National survey ranks Idaho #22 best run state

BOISE, Idaho (KBOI) -- A national survey by the website 24/7 Wall Street ranks Idaho about in the middle of all 50 states when it comes to how well -- or not -- each state is managed.

Idaho is ranked the 22nd best run state in the country.

North Dakota is at the top of the list; California, the bottom.

In its Idaho ranking, 24/7 Wall Street notes an estimated 16.5% of Idaho residents did not have health insurance last year, one of the higher rates in the country.

"This is particularly problematic in a state with one of the nation's highest doctor shortages," the website says. In 2010, Idaho had just 172.5 active patient care physicians per 100,000 residents, fewer than all but three states, according to 24/7 Wall Street.

Last year, the state made major cuts to its Medicaid program, the effect of which was compounded by the loss of matching funds from the federal government. Despite it's problems with health care, the survey says Idaho appears to budget conservatively. In fiscal 2011, it had a budget shortfall of only 3.5%, one of the smallest in the country.

For the first time, North Dakota ranks as the best run state in the country, according to the website.

In recent years, North Dakota's oil boom has transformed its economy. Last year, crude oil production rose 35%. As of August, 2012, it was the second-largest oil producer in the country.

24/7 Wall Street says this was due to the use of hydraulic fracturing in the state's Bakken shale formation. The oil and gas boom brought jobs to North Dakota, which had the nation's lowest unemployment rate in 2011 at 3.5%, and economic growth.

Between 2010 and 2011, North Dakota's GDP jumped 7.6%, by far the largest increase in the nation. This growth has also increased home values, which rose a nation-leading 29% between 2006 and 2011. North Dakota and Montana are the only two states that have not reported a budget shortfall since fiscal 2009.

California is 24/7 Wall St.'s "Worst Run State" for the second year in a row. Due to high levels of debt, the state's S&P credit rating is the worst of all states, while its Moody's credit rating is the second-worst. Much of California's fiscal woes involve the economic downturn. Home prices plunged by 33.6% between 2006 and 2011, worse than all states except for three. The state's foreclosure rate and unemployment rate were the third- and second-highest in the country, respectively.

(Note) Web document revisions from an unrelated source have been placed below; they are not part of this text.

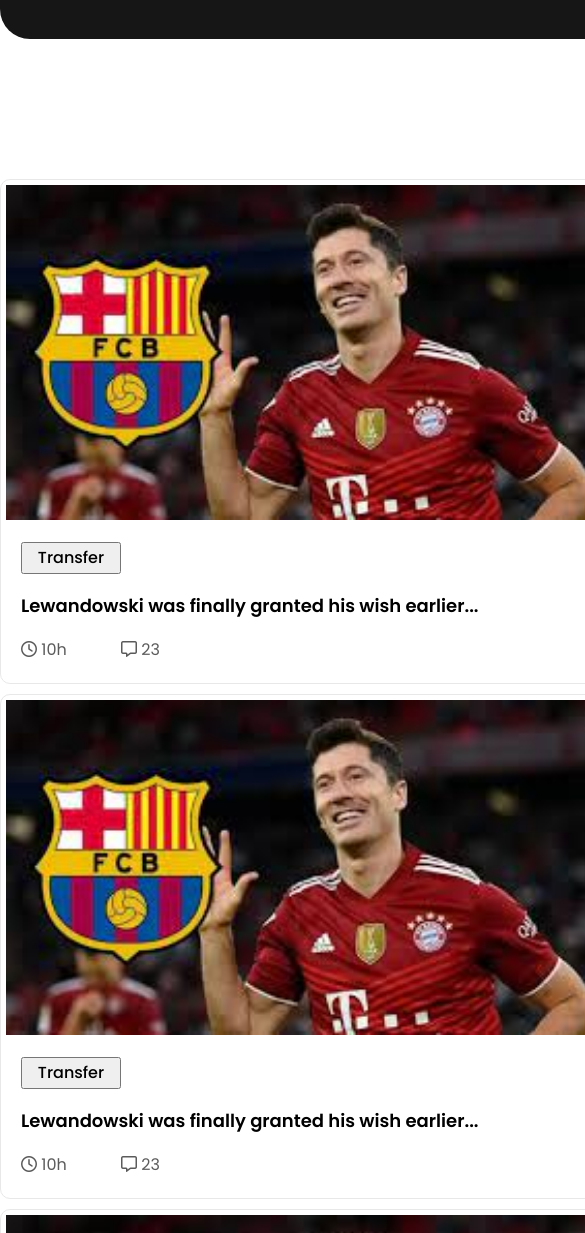
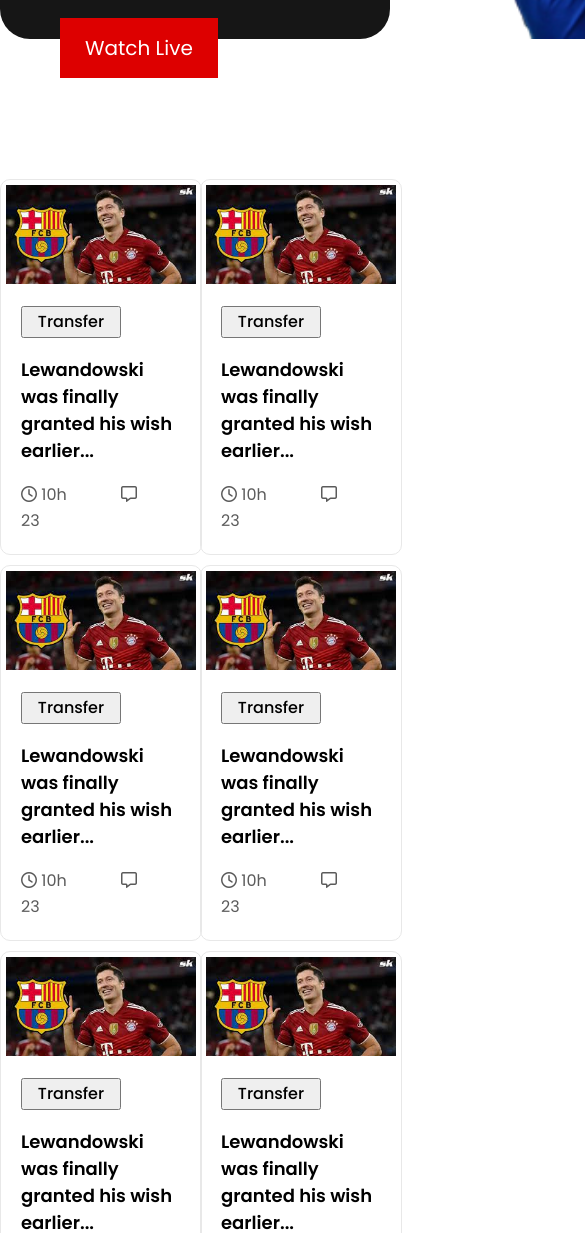
Before and after one commit to EzioXiyad/jiyad-assignment-2, a plain HTML site: page index.html in a window 390 px wide. Shown: the part 767-2000 px from the top of the page, 585 px wide, since content can reach past the window. Drawn offline with Linux system fonts and the light colour scheme.

Commit message:
responsive tab view

```diff
--- a/index.html
+++ b/index.html
@@ -40,7 +40,11 @@
         <div class="blog-main ">
 
             <div class="blog">
+
+                <div class="blog-image">
                     <img src="assets/lewa.png" alt="">
+                </div>
+
                 <div class="blog-item">
                     <button>Transfer</button>
                     <p>Lewandowski was finally granted his wish earlier...
@@ -50,7 +54,9 @@
                 </div>
             </div>
             <div class="blog">
+                <div class="blog-image">
                     <img src="assets/lewa.png" alt="">
+                </div>
                 <div class="blog-item">
                     <button>Transfer</button>
                     <p>Lewandowski was finally granted his wish earlier...
@@ -60,7 +66,9 @@
                 </div>
             </div>
             <div class="blog">
+                <div class="blog-image">
                     <img src="assets/lewa.png" alt="">
+                </div>
                 <div class="blog-item">
                     <button>Transfer</button>
                     <p>Lewandowski was finally granted his wish earlier...
@@ -70,7 +78,9 @@
                 </div>
             </div>
             <div class="blog">
+                <div class="blog-image">
                     <img src="assets/lewa.png" alt="">
+                </div>
                 <div class="blog-item">
                     <button>Transfer</button>
                     <p>Lewandowski was finally granted his wish earlier...
@@ -80,7 +90,9 @@
                 </div>
             </div>
             <div class="blog">
+                <div class="blog-image">
                     <img src="assets/lewa.png" alt="">
+                </div>
                 <div class="blog-item">
                     <button>Transfer</button>
                     <p>Lewandowski was finally granted his wish earlier...
@@ -90,7 +102,9 @@
                 </div>
             </div>
             <div class="blog">
+                <div class="blog-image">
                     <img src="assets/lewa.png" alt="">
+                </div>
                 <div class="blog-item">
                     <button>Transfer</button>
                     <p>Lewandowski was finally granted his wish earlier...
@@ -101,9 +115,10 @@
             </div>
         </div>
     </div>
-
+    <div class="view-all-button container"><a class="hero-button" href="#">View All</a>
+    </div>
     <!-- Bottom footer properties -->
-    <footer class="footer-title container">
+    <footer class="footer-main">
         <h3 class="footer-logo">GOAL</h3>
         </div>
         <div class="footer-option">
--- a/style.css
+++ b/style.css
@@ -152,8 +152,12 @@ body {
     text-align: center;
 }
 
+.blog {
+    width: 100%;
+}
+
 /* blog prooperty image style*/
-.blog img {
+.blog-image img {
     width: 100%;
 }
 
@@ -190,9 +194,9 @@ body {
 }
 
 /* parent style of footer */
-.footer-title {
+.footer-main {
     background-color: #161616;
-    margin: 0;
+
     padding: 70px 0;
 }
 
@@ -250,6 +254,12 @@ h5 {
 
 /* Tab view */
 @media only screen and (max-width: 992px) {
+    .container {
+
+        width: 100%;
+        margin: 0 auto;
+    }
+
     .blog-main {
         display: grid;
         grid-template-columns: repeat(2, 1fr);
@@ -257,8 +267,8 @@ h5 {
     }
 
     .blog-container-main {
-        display: grid;
-        grid-template-columns: 1fr;
+
+        grid-template-columns: 2fr;
 
     }
 
@@ -266,6 +276,9 @@ h5 {
         display: none;
     }
 
+    .blog img {
+        width: 100%;
+    }
 
     .view-all-button {
 
@@ -277,4 +290,9 @@ h5 {
         margin: 0 auto;
     }
 
+    .footer-main {
+        padding: 40px 0;
+        width: 100%;
+    }
+
 }
```
Also changed, not shown: upcoming-match.html (+1 -2 lines). Lines whose indentation alone changed are shown as unchanged.
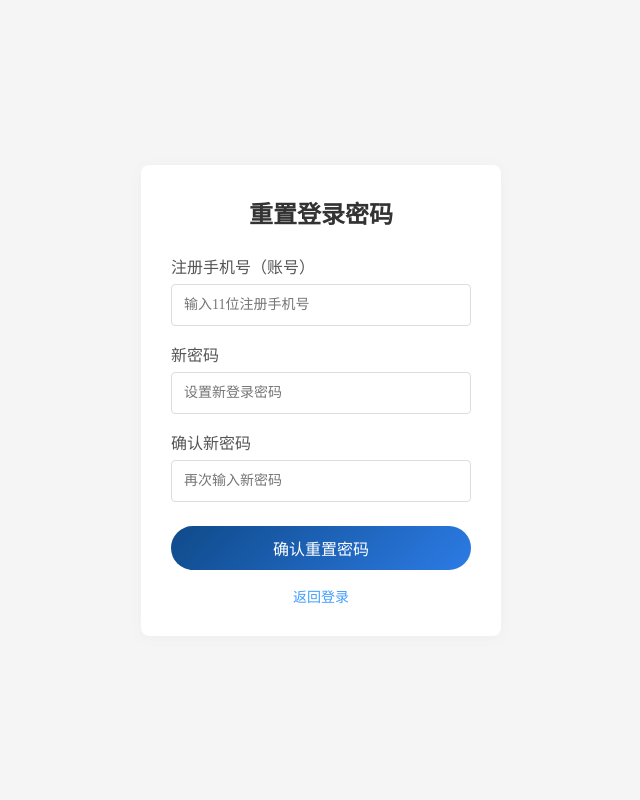
After one commit to hezhunan/AI_name, a Flask app: page /reset_pwd in a window 1280 px wide. The commit adds this page. Shown: the whole page, without its empty margins (319-959 px from the left). Run offline with Flask 3, Linux system fonts and the light colour scheme.

Commit message:
添加忘记密码功能

```diff
--- a/app.py
+++ b/app.py
@@ -372,6 +372,28 @@ def user_center():
         username = "游客"
     return render_template("user.html", username=username)
 
+# 新增：忘记密码重置页面路由
+@app.route("/reset_pwd", methods=["GET", "POST"])
+def reset_pwd_page():
+    msg = ""
+    msg_type = ""
+    if request.method == "POST":
+        # 表单提交，转发API逻辑，简易页面提示
+        import requests
+        try:
+            res = requests.post("http://127.0.0.1:5000/api/reset_pwd", data=request.form)
+            res_data = res.json()
+            if res_data["code"] == 200:
+                msg = res_data["msg"]
+                msg_type = "success"
+            else:
+                msg = res_data["msg"]
+                msg_type = "error"
+        except Exception as e:
+            msg = "服务器异常，重置失败"
+            msg_type = "error"
+    return render_template("reset_pwd.html", msg=msg, msg_type=msg_type)
+
 # ========== 所有路由写完后，最后注册蓝图，解决AssertionError报错 ==========
 app.register_blueprint(api_bp, url_prefix="/api")
 
--- a/db.py
+++ b/db.py
@@ -44,6 +44,21 @@ def add_user(account, username, password):
         return False
     finally:
         conn.close()
+
+        # ========== 新增：重置用户密码 ==========
+def reset_user_password(account, new_pwd):
+    """根据手机号账号修改密码，返回是否修改成功"""
+    conn = get_conn()
+    # 先判断账号是否存在
+    user = conn.execute("SELECT id FROM user WHERE account = ?", (account,)).fetchone()
+    if not user:
+        conn.close()
+        return False, "该手机号账号不存在"
+    # 更新密码
+    conn.execute("UPDATE user SET password = ? WHERE account = ?", (new_pwd, account))
+    conn.commit()
+    conn.close()
+    return True, "密码重置成功"
 
 # ==================== 起名记录存储（事务保证多端写入不残缺） ====================
 def add_full_search_record(user_id, input_data, pillar, analysis):
--- /dev/null
+++ b/templates/reset_pwd.html
@@ -0,0 +1,184 @@
+<!DOCTYPE html>
+<html lang="zh-CN">
+<head>
+    <meta charset="UTF-8">
+    <title>重置密码</title>
+    <!-- 完全复用登录页CSS，样式统一 -->
+    <style>
+        * {
+            box-sizing: border-box;
+            margin: 0;
+            padding: 0;
+            font-family: "Microsoft Yahei";
+        }
+        body {
+            background: #f5f5f5;
+            display: flex;
+            justify-content: center;
+            align-items: center;
+            height: 100vh;
+        }
+        .reset-box {
+            width: 360px;
+            background: #fff;
+            padding: 30px;
+            border-radius: 8px;
+            box-shadow: 0 2px 12px #eee;
+        }
+        h2 {
+            text-align: center;
+            margin-bottom: 24px;
+            color: #333;
+        }
+        .form-item {
+            margin-bottom: 16px;
+        }
+        label {
+            display: block;
+            margin-bottom: 6px;
+            color: #555;
+        }
+        input {
+            width: 100%;
+            height: 42px;
+            padding: 0 12px;
+            border: 1px solid #ddd;
+            border-radius: 4px;
+            font-size: 14px;
+        }
+        .submit-btn {
+            width: 100%;
+            height: 44px;
+            background: linear-gradient(135deg, #0f4a8a 0%, #2c7be5 100%);
+            color: #fff;
+            border: none;
+            border-radius: 999px;
+            font-size: 16px;
+            cursor: pointer;
+            margin-top: 8px;
+        }
+        .back-login {
+            text-align: center;
+            margin-top: 16px;
+            font-size:14px;
+        }
+        a {
+            color: #409EFF;
+            text-decoration: none;
+        }
+        .tip {
+            text-align: center;
+            margin: 10px 0;
+        }
+        .success {
+            color: green;
+        }
+        .error {
+            color: red;
+        }
+        /* 新增全局提示弹窗样式 */
+        .global-tip-mask {
+            position: fixed;
+            inset: 0;
+            background: rgba(0,0,0,0.3);
+            display: none;
+            align-items: center;
+            justify-content: center;
+            z-index: 9999;
+        }
+        .global-tip-box {
+            background: #fff;
+            padding: 16px 32px;
+            border-radius: 12px;
+            font-size: 16px;
+            color: #333;
+        }
+    </style>
+</head>
+<body>
+<div class="reset-box">
+    <h2>重置登录密码</h2>
+    <p class="tip error" id="errTip"></p>
+    <form id="resetForm">
+        <div class="form-item">
+            <label>注册手机号（账号）</label>
+            <input type="text" name="account" id="inpAccount" placeholder="输入11位注册手机号" required maxlength="11">
+        </div>
+        <div class="form-item">
+            <label>新密码</label>
+            <input type="password" name="new_pwd" id="inpNewPwd" placeholder="设置新登录密码" required>
+        </div>
+        <div class="form-item">
+            <label>确认新密码</label>
+            <input type="password" name="confirm_pwd" id="inpConfirmPwd" placeholder="再次输入新密码" required>
+        </div>
+        <button class="submit-btn" type="submit">确认重置密码</button>
+    </form>
+    <div class="back-login">
+        <a href="/login">返回登录</a>
+    </div>
+</div>
+
+<!-- 全局弹窗提示 -->
+<div class="global-tip-mask" id="tipMask">
+    <div class="global-tip-box" id="tipText"></div>
+</div>
+
+<script>
+const form = document.getElementById('resetForm');
+const errTip = document.getElementById('errTip');
+const tipMask = document.getElementById('tipMask');
+const tipText = document.getElementById('tipText');
+
+// 显示弹窗
+function showTip(msg) {
+    tipText.innerText = msg;
+    tipMask.style.display = 'flex';
+}
+// 关闭弹窗
+function hideTip() {
+    tipMask.style.display = 'none';
+}
+
+form.addEventListener('submit', async function(e) {
+    // 阻止表单原生跳转
+    e.preventDefault();
+    errTip.innerText = '';
+    // 获取输入值
+    const account = document.getElementById('inpAccount').value.trim();
+    const new_pwd = document.getElementById('inpNewPwd').value.trim();
+    const confirm_pwd = document.getElementById('inpConfirmPwd').value.trim();
+
+    try {
+        const res = await fetch('/api/reset_pwd', {
+            method: 'POST',
+            headers: {
+                'Content-Type': 'application/x-www-form-urlencoded'
+            },
+            body: new URLSearchParams({
+                account,
+                new_pwd,
+                confirm_pwd
+            })
+        })
+        const data = await res.json();
+        if(data.code === 200) {
+            // 修改成功弹窗
+            showTip("修改成功");
+            // 0.5秒后关闭弹窗并跳转登录页
+            setTimeout(() => {
+                hideTip();
+                window.location.href = "/login";
+            }, 1000);
+        } else {
+            // 失败页面文字提示
+            errTip.innerText = data.msg;
+        }
+    } catch(err) {
+        errTip.innerText = "网络请求异常，请重试";
+        console.error(err);
+    }
+})
+</script>
+</body>
+</html>
```
Also changed, not shown: api.py (+23 -0 lines), templates/login.html (+9 -3 lines), db.db, 2 other files.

But efforts to get finances on track are moving forward, according to the website. State voters passed a ballot initiative to raise sales taxes as well as income taxes for people who make at least $250,000 a year. While median income is the 10th-highest in the country, the state also has one of the highest tax burdens on income. According to the Tax Foundation, the state also has the third-worst business tax climate in the country.

Read more: The Best and Worst Run States in America: A Survey of All 50 - 24/7 Wall St.